Your instructions → Your answer must be every line of the data that holds the string "diff".

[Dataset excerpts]
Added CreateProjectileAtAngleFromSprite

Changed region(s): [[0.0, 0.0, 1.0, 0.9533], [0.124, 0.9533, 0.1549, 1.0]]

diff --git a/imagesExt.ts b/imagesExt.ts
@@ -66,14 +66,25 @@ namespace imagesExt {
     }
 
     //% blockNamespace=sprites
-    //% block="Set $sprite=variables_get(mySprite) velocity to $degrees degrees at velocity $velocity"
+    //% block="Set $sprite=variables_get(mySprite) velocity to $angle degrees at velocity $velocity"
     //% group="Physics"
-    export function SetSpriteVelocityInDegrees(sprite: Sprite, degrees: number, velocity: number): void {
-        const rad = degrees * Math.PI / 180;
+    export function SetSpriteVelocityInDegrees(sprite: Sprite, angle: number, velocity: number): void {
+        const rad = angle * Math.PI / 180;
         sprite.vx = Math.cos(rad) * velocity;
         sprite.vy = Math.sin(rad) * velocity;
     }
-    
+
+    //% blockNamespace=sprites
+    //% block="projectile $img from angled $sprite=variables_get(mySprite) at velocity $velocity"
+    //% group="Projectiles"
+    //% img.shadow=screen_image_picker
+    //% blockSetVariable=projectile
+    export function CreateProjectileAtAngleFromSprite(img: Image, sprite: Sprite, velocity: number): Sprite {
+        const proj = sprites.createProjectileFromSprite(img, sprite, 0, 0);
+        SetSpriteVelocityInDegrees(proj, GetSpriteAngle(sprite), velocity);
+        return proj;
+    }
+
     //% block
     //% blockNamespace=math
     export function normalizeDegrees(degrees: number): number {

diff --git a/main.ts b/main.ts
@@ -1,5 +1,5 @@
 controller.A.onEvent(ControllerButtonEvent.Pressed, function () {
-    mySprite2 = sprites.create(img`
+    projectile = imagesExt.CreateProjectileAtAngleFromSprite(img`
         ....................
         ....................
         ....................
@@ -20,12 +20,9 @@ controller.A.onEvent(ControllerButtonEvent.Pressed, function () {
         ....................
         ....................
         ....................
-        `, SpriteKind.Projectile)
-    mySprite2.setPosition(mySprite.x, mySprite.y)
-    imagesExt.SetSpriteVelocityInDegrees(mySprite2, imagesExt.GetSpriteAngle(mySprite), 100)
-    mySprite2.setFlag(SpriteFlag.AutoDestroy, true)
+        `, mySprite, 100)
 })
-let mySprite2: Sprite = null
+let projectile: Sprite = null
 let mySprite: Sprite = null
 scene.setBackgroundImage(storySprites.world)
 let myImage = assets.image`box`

---

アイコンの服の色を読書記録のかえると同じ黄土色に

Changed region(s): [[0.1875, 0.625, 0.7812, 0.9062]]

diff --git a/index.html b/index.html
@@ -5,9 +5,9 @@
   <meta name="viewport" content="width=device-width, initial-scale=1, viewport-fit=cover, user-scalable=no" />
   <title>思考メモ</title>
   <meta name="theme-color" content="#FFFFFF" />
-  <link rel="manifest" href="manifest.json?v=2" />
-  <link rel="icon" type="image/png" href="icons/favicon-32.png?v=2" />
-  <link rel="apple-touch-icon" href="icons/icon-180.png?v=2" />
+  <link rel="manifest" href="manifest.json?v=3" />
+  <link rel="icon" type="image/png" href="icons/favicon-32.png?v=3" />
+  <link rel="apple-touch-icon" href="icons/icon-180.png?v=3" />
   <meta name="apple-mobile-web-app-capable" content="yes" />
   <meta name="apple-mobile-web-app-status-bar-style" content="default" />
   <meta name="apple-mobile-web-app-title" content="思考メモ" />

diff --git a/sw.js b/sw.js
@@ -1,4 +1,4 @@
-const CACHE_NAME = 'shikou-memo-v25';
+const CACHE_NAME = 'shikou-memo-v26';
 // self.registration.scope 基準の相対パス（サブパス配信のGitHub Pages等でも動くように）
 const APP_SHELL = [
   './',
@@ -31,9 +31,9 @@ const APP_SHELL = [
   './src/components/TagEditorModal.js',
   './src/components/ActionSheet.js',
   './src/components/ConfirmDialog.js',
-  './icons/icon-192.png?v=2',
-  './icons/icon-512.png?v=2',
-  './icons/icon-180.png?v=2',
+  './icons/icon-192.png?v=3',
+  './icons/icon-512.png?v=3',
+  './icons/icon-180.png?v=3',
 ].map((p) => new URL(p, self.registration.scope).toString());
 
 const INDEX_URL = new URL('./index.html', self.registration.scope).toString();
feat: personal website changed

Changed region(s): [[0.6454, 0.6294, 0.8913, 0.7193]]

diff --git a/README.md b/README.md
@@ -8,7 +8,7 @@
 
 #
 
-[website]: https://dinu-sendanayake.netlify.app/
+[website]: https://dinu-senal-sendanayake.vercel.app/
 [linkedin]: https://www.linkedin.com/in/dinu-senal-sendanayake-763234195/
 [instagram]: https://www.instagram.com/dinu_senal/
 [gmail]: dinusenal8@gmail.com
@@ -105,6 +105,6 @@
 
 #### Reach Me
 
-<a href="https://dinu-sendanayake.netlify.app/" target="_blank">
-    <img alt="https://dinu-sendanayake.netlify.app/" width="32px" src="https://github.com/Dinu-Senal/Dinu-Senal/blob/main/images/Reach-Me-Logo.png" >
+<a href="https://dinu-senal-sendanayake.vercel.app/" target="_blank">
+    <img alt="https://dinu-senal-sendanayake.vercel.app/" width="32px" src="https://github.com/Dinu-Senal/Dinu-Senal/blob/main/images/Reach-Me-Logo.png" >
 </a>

--

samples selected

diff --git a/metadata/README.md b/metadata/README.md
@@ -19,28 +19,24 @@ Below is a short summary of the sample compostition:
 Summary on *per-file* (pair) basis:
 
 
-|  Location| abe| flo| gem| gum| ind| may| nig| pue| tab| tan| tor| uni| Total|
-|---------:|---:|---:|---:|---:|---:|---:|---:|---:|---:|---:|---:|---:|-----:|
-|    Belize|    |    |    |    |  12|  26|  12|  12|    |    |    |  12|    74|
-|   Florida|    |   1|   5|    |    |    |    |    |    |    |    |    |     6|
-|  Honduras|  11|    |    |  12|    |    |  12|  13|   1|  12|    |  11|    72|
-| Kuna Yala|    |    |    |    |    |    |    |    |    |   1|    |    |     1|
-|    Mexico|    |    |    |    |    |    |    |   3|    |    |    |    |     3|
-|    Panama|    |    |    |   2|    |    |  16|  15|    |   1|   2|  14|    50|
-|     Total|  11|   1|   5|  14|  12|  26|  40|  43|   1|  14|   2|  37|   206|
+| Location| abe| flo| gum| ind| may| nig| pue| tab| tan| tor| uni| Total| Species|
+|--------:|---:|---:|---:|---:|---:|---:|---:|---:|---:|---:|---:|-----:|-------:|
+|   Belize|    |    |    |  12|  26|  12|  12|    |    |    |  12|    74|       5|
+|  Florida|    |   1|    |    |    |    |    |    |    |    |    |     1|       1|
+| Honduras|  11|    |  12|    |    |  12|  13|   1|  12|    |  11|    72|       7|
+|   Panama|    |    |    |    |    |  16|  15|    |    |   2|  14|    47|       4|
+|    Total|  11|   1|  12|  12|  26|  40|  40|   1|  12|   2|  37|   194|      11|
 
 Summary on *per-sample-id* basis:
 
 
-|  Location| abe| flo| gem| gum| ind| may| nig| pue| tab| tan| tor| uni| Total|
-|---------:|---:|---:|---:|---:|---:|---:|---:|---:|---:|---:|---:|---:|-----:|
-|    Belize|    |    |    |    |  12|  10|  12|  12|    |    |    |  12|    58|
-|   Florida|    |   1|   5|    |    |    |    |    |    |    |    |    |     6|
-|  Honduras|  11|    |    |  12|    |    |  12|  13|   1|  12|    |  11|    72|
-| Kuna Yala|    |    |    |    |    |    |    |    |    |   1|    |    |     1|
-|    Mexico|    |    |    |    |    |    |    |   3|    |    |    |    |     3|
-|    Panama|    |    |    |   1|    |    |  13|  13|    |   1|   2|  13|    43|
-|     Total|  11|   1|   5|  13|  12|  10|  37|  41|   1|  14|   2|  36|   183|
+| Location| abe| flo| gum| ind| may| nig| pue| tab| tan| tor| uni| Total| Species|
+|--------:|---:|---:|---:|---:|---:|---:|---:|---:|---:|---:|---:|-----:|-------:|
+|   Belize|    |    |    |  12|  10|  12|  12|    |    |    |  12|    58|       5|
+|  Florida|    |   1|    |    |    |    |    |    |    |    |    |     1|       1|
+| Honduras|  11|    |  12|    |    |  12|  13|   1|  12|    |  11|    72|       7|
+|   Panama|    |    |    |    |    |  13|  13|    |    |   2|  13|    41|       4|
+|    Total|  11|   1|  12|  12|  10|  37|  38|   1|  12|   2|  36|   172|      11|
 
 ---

Exercise answer →
diff --git a/imagesExt.ts b/imagesExt.ts
diff --git a/main.ts b/main.ts
diff --git a/index.html b/index.html
diff --git a/sw.js b/sw.js
diff --git a/README.md b/README.md
diff --git a/metadata/README.md b/metadata/README.md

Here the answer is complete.